CLARKSVILLE, Tenn. – In the middle of the night, a little sliver of light shines from the doorway of the observatory in the remote farmland of the Austin Peay State University Environmental Education Center. Inside, maybe with a cup of coffee or a soda to keep her awake, is APSU physics student Katie Boedges, waiting for the Cat’s Eye Nebula to appear in the night sky.
“It rises at 1:30 in the morning, so I’m usually going to be there all night long,” she said.
Her nocturnal visits to the observatory are the result of a major project she is finishing up for the University. Earlier this year, Boedges received a $3,000 Presidential Research Scholars Award to build a spectrometer for the telescope. This is a piece of equipment that measures light of, say, a star or nebulas to determine its composition, density, temperature and host of other things.
Last week, while passing through the hall of the Sundquist Science Building, Boedges nonchalantly mentioned that she’s looking at Cat’s Eye to make sure the spectrometer is working correctly. APSU associate professor of physics Dr. Justin Oelgoetz overheard her.
“She built this! It wasn’t ordered,” he said with a laugh. “Katie doesn’t present it as real flashy, but this is a major project.”
Dr. Alex King, chair of the APSU Department of Physics, agreed with Oelgoetz.
“It gives us a completely new capability,” he said.
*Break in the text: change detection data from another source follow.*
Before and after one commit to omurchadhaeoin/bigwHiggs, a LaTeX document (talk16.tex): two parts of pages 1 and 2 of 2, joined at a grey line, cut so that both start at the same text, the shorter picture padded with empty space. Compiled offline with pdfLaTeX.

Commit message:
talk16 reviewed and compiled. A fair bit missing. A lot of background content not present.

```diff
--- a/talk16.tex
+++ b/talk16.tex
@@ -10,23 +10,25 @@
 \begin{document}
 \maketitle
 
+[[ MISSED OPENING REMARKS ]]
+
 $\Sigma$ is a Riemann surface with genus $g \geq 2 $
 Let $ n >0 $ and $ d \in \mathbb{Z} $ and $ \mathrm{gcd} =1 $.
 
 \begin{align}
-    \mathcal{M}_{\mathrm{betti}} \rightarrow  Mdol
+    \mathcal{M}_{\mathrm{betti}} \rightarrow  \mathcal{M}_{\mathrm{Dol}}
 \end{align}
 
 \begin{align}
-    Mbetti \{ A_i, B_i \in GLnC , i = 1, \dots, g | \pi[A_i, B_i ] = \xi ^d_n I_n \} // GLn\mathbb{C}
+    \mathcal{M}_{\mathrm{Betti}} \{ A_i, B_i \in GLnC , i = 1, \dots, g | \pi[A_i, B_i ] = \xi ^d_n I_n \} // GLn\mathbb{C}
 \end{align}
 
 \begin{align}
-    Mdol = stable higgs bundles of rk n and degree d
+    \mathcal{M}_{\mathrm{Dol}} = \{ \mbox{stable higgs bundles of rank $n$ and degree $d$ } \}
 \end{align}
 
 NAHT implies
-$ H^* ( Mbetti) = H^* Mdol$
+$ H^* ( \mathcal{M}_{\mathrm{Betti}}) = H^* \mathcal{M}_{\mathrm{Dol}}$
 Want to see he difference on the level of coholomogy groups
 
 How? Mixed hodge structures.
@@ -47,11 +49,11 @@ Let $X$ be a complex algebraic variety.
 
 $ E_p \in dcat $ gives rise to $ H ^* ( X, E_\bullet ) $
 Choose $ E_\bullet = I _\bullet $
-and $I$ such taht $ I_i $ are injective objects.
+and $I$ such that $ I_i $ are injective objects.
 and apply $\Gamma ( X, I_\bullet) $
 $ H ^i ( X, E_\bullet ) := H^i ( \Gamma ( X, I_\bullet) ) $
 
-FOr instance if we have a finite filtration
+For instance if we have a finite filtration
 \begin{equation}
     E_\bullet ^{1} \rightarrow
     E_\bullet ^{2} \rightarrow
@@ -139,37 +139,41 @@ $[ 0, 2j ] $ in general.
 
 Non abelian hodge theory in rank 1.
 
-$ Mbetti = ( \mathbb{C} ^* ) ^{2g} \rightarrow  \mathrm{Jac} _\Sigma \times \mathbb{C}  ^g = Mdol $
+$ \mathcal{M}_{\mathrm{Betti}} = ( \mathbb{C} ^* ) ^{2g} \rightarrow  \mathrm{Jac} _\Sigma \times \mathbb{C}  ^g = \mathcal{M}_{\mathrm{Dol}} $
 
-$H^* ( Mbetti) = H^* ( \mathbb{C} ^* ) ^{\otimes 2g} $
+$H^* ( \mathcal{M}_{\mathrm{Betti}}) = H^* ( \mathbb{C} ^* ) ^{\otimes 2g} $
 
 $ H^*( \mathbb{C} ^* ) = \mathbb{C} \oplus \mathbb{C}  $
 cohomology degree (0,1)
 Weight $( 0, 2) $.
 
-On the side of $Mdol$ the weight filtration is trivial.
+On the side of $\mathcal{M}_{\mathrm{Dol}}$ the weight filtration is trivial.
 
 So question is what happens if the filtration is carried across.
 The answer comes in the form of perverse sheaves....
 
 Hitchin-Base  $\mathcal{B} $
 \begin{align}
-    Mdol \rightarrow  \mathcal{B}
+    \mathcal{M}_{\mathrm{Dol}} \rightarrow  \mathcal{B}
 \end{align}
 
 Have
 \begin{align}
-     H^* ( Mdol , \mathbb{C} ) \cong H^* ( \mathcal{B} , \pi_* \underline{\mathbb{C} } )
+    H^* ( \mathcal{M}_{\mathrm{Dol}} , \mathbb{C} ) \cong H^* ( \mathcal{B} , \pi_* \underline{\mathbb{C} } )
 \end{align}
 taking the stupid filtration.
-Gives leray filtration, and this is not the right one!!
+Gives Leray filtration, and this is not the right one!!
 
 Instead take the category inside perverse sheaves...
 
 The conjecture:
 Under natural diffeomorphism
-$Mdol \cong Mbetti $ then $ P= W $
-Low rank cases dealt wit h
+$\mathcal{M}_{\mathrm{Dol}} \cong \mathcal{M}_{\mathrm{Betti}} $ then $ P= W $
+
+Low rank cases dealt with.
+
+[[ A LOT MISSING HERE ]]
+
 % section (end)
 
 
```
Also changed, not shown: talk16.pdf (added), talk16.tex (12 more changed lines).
Boedges wrote a proposal last year seeking a PRS grant to build the spectrometer. The Presidential Research Scholars Program presents awards every year to student-faculty teams in support of scholarly and creative activity. Once Boedges, who worked with APSU associate professor of physics and astronomy Dr. Allyn Smith, learned she had received the money, she set to work designing a custom-built instrument that could be attached to the telescope.
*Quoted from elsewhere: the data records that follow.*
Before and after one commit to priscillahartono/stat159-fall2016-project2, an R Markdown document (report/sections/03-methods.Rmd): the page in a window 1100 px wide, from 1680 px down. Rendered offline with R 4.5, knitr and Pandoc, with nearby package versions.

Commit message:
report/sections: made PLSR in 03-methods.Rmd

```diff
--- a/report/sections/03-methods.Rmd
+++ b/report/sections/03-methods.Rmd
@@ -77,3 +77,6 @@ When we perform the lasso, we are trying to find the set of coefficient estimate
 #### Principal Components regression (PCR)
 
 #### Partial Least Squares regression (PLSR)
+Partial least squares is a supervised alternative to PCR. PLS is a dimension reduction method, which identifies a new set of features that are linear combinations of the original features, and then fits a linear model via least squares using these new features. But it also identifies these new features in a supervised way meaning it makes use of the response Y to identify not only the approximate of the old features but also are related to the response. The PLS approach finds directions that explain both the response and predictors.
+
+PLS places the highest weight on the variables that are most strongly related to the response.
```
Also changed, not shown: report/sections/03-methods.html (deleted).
“I had to get a person in the Astronomy Club who is also a machinist,” she said. “I consulted with him on what I needed, gave him the measurements and stuff, and he made it. And a lot of parts were donated from downstairs.”
The spectrometer is now attached to the telescope, meaning that Boedges is staying up late looking at stars, planets, the moon and nebula to make sure the spectrometer is working properly.
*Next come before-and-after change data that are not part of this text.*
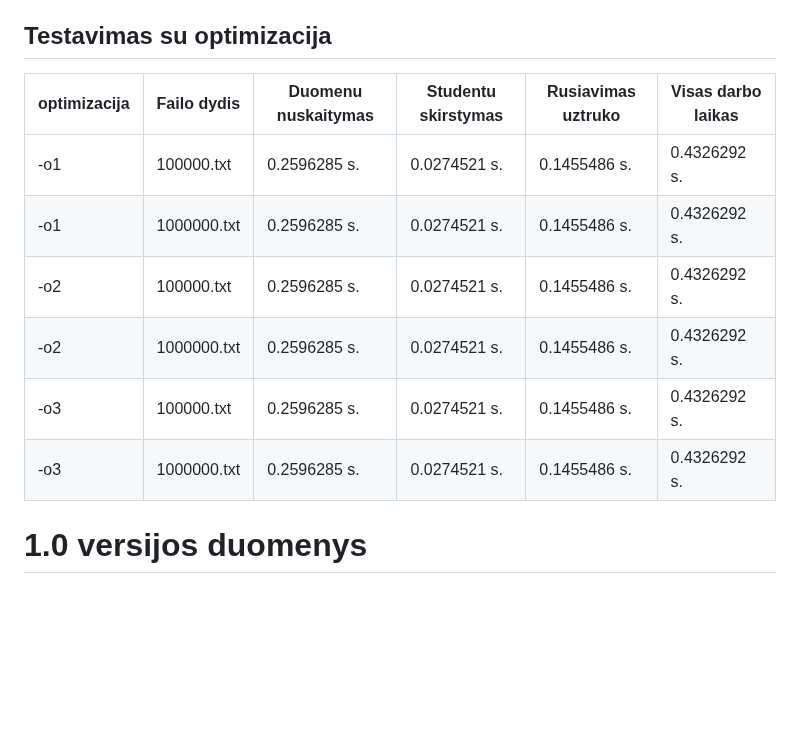
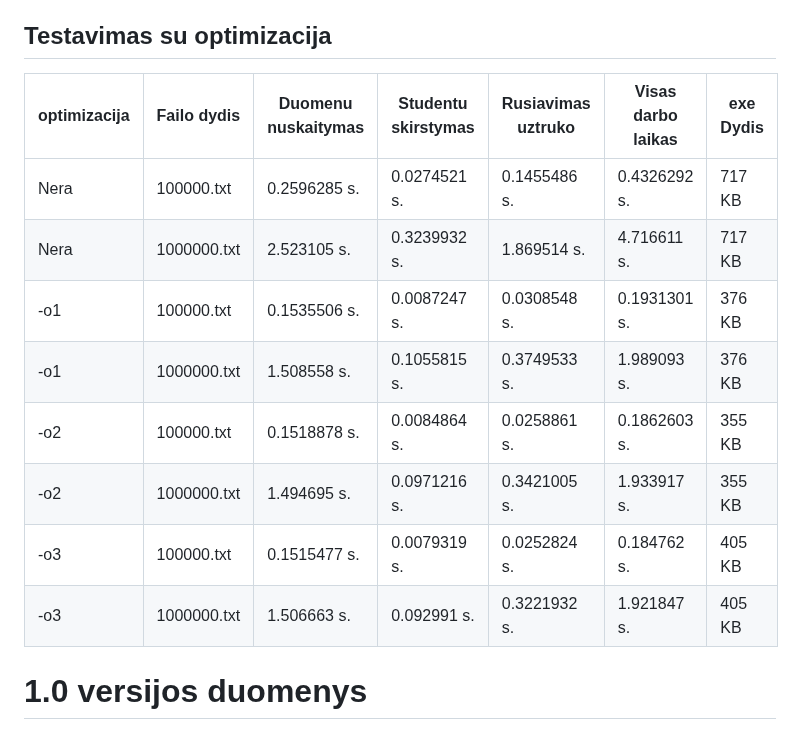
Before and after one commit to Redoactive/objektinis-programavimas-v2, a Markdown page: readMe.md, the part around the change. Rendered like a GitHub page; blank space fills up the shorter version.

Commit message:
Apskaiciuota su optimizacija

```diff
--- a/readMe.md
+++ b/readMe.md
@@ -16,14 +16,16 @@
 * Galima sakyti, kad struktura rusiuoti yra greiciau, o skirstyti klase yra greiciau
 
 ## Testavimas su optimizacija
-|optimizacija       |Failo dydis        |Duomenu nuskaitymas|Studentu skirstymas|Rusiavimas uztruko |Visas darbo laikas |
-|-------------------|-------------------|-------------------|-------------------|-------------------|-------------------|
-|-o1                |100000.txt         |0.2596285 s.       |0.0274521 s.       |0.1455486 s.       |0.4326292 s.       |
-|-o1                |1000000.txt        |0.2596285 s.       |0.0274521 s.       |0.1455486 s.       |0.4326292 s.       |
-|-o2                |100000.txt         |0.2596285 s.       |0.0274521 s.       |0.1455486 s.       |0.4326292 s.       |
-|-o2                |1000000.txt        |0.2596285 s.       |0.0274521 s.       |0.1455486 s.       |0.4326292 s.       |
-|-o3                |100000.txt         |0.2596285 s.       |0.0274521 s.       |0.1455486 s.       |0.4326292 s.       |
-|-o3                |1000000.txt        |0.2596285 s.       |0.0274521 s.       |0.1455486 s.       |0.4326292 s.       |
+|optimizacija |Failo dydis        |Duomenu nuskaitymas|Studentu skirstymas|Rusiavimas uztruko |Visas darbo laikas |exe Dydis|
+|-------------|-------------------|-------------------|-------------------|-------------------|-------------------|---------|
+|Nera         |100000.txt         |0.2596285 s.       |0.0274521 s.       |0.1455486 s.       |0.4326292 s.       |717 KB   |
+|Nera         |1000000.txt        |2.523105 s.        |0.3239932 s.       |1.869514 s.        |4.716611 s.        |717 KB   |
+|-o1          |100000.txt         |0.1535506 s.       |0.0087247 s.       |0.0308548 s.       |0.1931301 s.       |376 KB   |
+|-o1          |1000000.txt        |1.508558 s.        |0.1055815 s.       |0.3749533 s.       |1.989093 s.        |376 KB   |
+|-o2          |100000.txt         |0.1518878 s.       |0.0084864 s.       |0.0258861 s.       |0.1862603 s.       |355 KB   |
+|-o2          |1000000.txt        |1.494695 s.        |0.0971216 s.       |0.3421005 s.       |1.933917 s.        |355 KB   |
+|-o3          |100000.txt         |0.1515477 s.       |0.0079319 s.       |0.0252824 s.       |0.184762 s.        |405 KB   |
+|-o3          |1000000.txt        |1.506663 s.        |0.092991 s.        |0.3221932 s.       |1.921847 s.        |405 KB   |
 # 1.0 versijos duomenys
 ## Kompiuterio specifikacijos
 * procesor - AMD Ryzen 5 3600X 6-Core 3.80 GHz
```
“I’m really excited,” she said. “We have to fix the secondary mirror, but then we’re just going to continue on with the project as planned.”
Boedges, a senior at APSU, will graduate this May, but the spectrometer she designed and built will remain at the observatory for use by students, faculty and other researchers.
“This is a capability that is new, but it can be used not just for students for educational purposes, but this instrument can be used to take spectra which can then be analyzed and used for research purposes,” Oelgoetz said.
For more information on this spectrometer, contact the APSU Department of Physics at 221-6116.